[Description of the task]: Filter the data below for the string "code" and copy each matching line.

(Exercise inputs Opens)

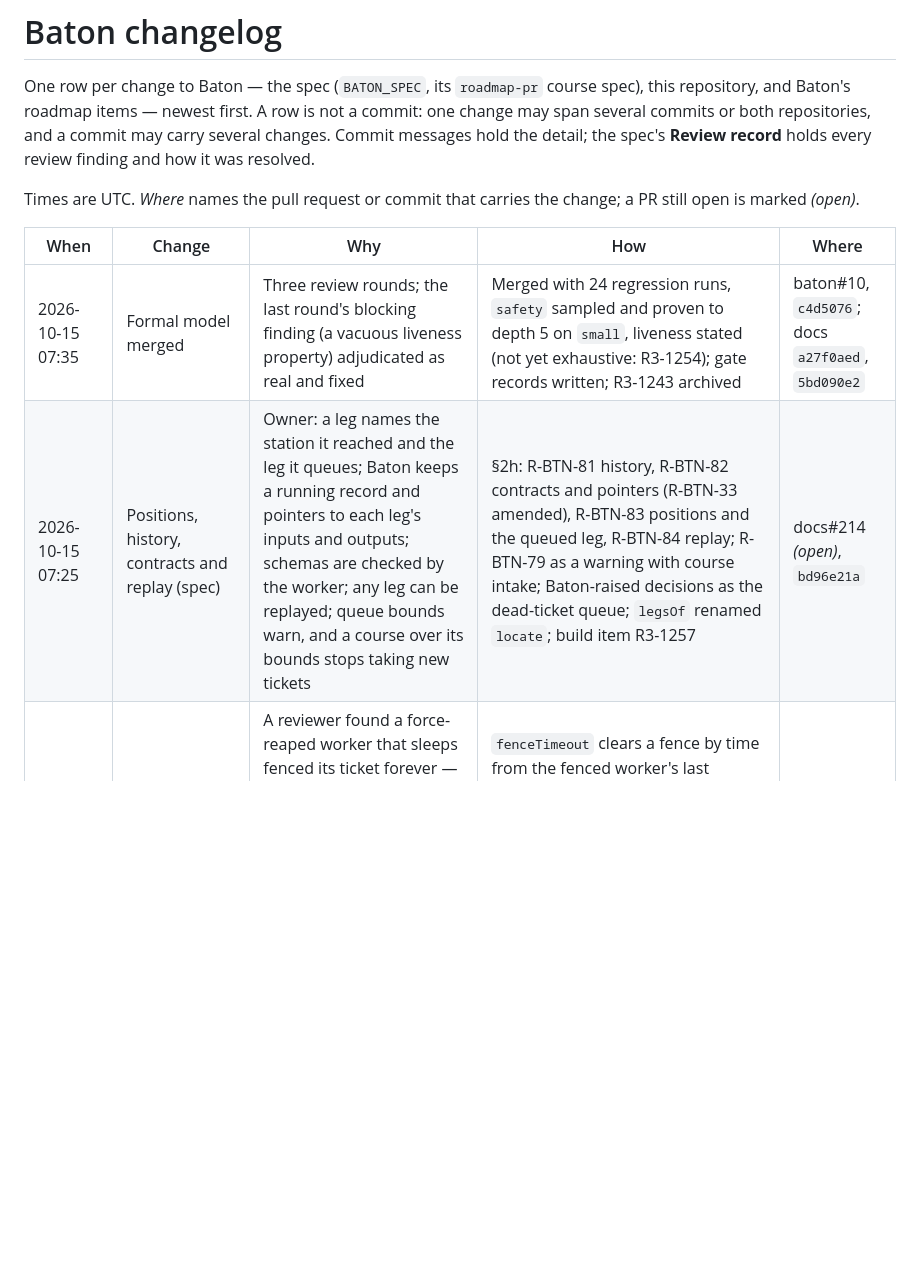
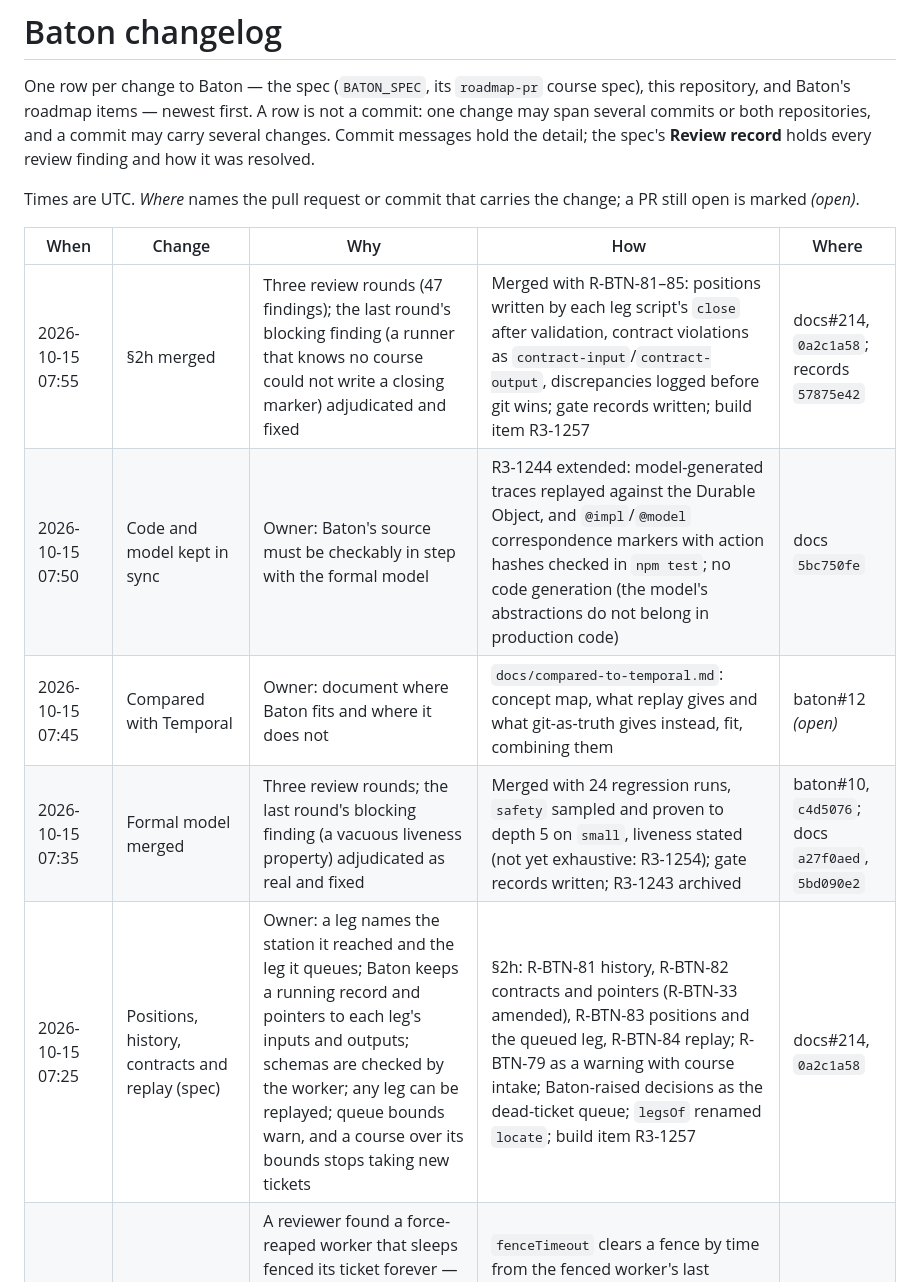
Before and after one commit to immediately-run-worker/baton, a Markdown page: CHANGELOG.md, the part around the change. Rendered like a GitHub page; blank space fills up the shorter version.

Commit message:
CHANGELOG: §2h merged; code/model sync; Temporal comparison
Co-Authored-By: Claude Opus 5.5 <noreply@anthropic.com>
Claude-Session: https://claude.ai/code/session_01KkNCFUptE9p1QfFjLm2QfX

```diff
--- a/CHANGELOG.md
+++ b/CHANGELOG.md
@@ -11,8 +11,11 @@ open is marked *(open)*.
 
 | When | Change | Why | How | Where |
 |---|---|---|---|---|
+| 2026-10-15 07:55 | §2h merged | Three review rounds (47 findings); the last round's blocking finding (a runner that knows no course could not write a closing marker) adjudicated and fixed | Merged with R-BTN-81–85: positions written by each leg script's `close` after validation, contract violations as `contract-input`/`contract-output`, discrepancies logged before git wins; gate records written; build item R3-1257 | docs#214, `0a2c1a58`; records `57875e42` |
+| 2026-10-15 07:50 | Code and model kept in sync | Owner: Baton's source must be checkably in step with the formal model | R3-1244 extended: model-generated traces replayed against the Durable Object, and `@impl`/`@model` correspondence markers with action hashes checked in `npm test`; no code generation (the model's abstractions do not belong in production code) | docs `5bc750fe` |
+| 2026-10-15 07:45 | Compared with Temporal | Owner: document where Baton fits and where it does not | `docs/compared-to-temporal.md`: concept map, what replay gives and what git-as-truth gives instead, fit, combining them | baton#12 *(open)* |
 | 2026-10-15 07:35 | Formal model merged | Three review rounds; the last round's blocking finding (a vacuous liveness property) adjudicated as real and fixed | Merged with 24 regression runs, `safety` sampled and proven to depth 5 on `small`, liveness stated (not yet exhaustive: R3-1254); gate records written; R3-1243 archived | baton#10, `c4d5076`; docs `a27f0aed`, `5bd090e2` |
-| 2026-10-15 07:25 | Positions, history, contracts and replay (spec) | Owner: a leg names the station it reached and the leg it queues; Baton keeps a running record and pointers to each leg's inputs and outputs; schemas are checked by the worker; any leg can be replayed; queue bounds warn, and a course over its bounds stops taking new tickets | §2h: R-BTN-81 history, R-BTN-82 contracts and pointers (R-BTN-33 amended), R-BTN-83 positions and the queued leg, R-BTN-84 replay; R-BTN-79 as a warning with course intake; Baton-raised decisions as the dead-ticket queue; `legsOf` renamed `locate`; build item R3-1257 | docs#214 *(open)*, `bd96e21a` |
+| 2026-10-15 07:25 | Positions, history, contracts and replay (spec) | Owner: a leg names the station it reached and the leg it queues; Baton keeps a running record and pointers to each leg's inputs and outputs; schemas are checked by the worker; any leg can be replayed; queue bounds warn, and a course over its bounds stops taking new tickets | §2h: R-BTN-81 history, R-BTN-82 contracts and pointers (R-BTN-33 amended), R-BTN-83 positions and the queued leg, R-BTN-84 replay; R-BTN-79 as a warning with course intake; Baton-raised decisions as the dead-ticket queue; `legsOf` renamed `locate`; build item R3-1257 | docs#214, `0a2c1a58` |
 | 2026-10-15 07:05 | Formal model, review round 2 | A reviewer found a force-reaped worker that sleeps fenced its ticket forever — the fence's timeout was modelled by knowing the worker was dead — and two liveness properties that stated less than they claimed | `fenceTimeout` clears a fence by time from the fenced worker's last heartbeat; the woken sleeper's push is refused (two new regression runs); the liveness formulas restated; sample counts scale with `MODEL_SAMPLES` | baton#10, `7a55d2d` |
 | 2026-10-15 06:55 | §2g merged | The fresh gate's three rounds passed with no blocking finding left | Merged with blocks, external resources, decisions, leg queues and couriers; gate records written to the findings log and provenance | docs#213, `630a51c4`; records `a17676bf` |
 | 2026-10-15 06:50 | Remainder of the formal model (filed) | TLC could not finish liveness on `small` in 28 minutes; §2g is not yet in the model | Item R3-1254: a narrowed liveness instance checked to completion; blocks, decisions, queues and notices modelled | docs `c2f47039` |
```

(Exercise inputs Closes)

[Exercise answer]:
CHANGELOG: §2h merged; code/model sync; Temporal comparison
Claude-Session: https://claude.ai/code/session_01KkNCFUptE9p1QfFjLm2QfX
+| 2026-10-15 07:50 | Code and model kept in sync | Owner: Baton's source must be checkably in step with the formal model | R3-1244 extended: model-generated traces replayed against the Durable Object, and `@impl`/`@model` correspondence markers with action hashes checked in `npm test`; no code generation (the model's abstractions do not belong in production code) | docs `5bc750fe` |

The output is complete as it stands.